Test it out by adding new objects into the scene and giving them the preassigned materials. You can create your own materials by copying the ones I already have and increasing the material index number (the color of the material is meaningless, it's just to make it easier to see in the compositor). Then just duplicate the nodes, change the colors, and combine them back in following the same pattern as the other ones.
For this blend, I used a ricepaper texture (http://maplerose-stock.deviantart.com/art/Rice-paper-texture-172001815) but do experiment with other textures as the results will vary dramatically if you change the background texture or blend mode (I'm using burn, but linear light and multiply as create great effects).
I'm also use Edge Nodes which come from Blender NPR (http://blendernpr.org/edge-node-v1-2-4-july-2015/) although I downloaded them as part of the Sharkigator node collection (http://sharkigator.deviantart.com/art/Sharkigator-Node-Collection-Rev-004-583309156). You might consider turning them off and tinkering with FreeStyle instead, textured lines can further the effect.

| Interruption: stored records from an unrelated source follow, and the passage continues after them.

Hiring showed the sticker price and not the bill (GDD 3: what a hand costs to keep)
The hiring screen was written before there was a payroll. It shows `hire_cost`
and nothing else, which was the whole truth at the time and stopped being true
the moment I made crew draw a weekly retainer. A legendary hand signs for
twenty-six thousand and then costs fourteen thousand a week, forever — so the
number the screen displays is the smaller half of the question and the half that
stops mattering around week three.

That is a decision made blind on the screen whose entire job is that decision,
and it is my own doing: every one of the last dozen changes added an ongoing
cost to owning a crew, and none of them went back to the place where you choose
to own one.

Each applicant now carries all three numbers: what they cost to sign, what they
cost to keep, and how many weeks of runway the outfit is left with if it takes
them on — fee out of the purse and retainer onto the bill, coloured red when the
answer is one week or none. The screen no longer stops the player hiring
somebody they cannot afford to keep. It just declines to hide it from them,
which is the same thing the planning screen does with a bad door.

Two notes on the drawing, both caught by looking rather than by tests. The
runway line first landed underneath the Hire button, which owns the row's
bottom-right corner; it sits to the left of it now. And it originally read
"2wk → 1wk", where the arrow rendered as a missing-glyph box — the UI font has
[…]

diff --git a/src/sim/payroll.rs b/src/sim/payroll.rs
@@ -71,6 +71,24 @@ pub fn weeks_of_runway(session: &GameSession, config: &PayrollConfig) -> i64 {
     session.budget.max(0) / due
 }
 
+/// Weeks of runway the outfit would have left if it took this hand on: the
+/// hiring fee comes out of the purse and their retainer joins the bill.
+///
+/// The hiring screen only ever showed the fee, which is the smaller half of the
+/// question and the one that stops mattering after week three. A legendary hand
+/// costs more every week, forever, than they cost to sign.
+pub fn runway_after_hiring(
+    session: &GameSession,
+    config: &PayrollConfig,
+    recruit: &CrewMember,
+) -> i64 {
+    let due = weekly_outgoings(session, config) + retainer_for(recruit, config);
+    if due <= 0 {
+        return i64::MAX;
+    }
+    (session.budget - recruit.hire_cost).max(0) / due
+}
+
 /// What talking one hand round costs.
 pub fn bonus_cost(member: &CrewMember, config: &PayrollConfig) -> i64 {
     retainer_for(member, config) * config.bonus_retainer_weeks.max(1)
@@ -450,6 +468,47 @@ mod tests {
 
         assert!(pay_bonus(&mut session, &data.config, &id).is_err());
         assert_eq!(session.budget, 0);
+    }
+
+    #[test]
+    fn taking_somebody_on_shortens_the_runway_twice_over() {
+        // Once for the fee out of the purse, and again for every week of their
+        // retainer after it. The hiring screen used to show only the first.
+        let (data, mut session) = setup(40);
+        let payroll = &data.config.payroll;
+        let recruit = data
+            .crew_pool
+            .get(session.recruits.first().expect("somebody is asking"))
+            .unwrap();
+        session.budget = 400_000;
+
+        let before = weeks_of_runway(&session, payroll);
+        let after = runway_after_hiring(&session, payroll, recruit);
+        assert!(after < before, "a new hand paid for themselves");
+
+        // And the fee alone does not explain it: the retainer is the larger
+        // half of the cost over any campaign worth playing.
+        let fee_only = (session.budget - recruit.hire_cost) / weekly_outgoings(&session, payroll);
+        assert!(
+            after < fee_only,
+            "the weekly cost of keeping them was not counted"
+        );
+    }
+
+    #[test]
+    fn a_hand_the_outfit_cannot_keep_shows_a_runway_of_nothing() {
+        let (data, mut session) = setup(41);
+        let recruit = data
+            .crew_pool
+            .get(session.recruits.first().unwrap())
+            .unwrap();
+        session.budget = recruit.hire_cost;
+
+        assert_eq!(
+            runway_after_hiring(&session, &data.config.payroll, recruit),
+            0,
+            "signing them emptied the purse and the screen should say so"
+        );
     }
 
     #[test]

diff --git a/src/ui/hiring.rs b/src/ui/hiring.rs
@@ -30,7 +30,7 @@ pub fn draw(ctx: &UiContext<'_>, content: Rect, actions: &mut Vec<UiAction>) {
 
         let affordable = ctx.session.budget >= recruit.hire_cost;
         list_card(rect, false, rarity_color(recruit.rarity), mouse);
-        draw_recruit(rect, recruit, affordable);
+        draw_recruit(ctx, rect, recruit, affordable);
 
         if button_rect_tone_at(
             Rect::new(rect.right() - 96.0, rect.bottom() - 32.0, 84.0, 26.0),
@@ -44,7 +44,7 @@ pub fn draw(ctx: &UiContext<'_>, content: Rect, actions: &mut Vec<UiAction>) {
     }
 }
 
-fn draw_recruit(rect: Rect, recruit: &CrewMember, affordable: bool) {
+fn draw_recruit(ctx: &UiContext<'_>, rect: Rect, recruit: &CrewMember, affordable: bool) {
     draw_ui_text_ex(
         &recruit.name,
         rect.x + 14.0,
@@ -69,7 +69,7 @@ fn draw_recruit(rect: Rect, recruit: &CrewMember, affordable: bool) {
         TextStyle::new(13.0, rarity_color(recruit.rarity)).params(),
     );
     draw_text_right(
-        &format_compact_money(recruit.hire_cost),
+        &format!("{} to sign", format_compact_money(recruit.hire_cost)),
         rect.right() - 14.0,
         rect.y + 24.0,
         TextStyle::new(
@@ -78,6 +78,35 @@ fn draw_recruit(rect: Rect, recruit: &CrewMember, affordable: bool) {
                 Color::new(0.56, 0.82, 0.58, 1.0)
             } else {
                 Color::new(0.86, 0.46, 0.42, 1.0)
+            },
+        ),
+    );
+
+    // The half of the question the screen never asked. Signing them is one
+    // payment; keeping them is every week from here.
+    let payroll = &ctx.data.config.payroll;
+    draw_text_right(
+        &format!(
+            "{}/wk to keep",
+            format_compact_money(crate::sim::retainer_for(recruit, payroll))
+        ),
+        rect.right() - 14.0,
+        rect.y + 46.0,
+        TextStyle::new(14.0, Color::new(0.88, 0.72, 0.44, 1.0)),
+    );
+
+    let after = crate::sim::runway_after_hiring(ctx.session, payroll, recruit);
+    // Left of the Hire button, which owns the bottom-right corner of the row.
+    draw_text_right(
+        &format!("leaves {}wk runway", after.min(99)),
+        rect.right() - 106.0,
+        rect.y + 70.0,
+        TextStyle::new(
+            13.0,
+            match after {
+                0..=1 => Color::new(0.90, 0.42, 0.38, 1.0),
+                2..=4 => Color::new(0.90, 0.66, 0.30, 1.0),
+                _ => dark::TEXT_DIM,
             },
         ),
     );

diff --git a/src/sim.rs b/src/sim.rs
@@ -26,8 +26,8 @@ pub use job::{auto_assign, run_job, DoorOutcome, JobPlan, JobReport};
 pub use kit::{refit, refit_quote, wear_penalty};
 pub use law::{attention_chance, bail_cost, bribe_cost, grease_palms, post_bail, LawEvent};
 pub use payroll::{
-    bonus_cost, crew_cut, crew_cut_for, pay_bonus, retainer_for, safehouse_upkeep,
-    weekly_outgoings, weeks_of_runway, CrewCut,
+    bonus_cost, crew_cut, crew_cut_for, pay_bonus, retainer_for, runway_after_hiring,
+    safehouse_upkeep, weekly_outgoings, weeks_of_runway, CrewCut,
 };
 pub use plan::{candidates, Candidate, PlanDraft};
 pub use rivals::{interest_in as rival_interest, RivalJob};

I've been a BlendSwap user for a while, I'm excited to finally be contributing something! Feel free to use this however you like, I'd love to see what you come up with, or if you find a better way of doing it.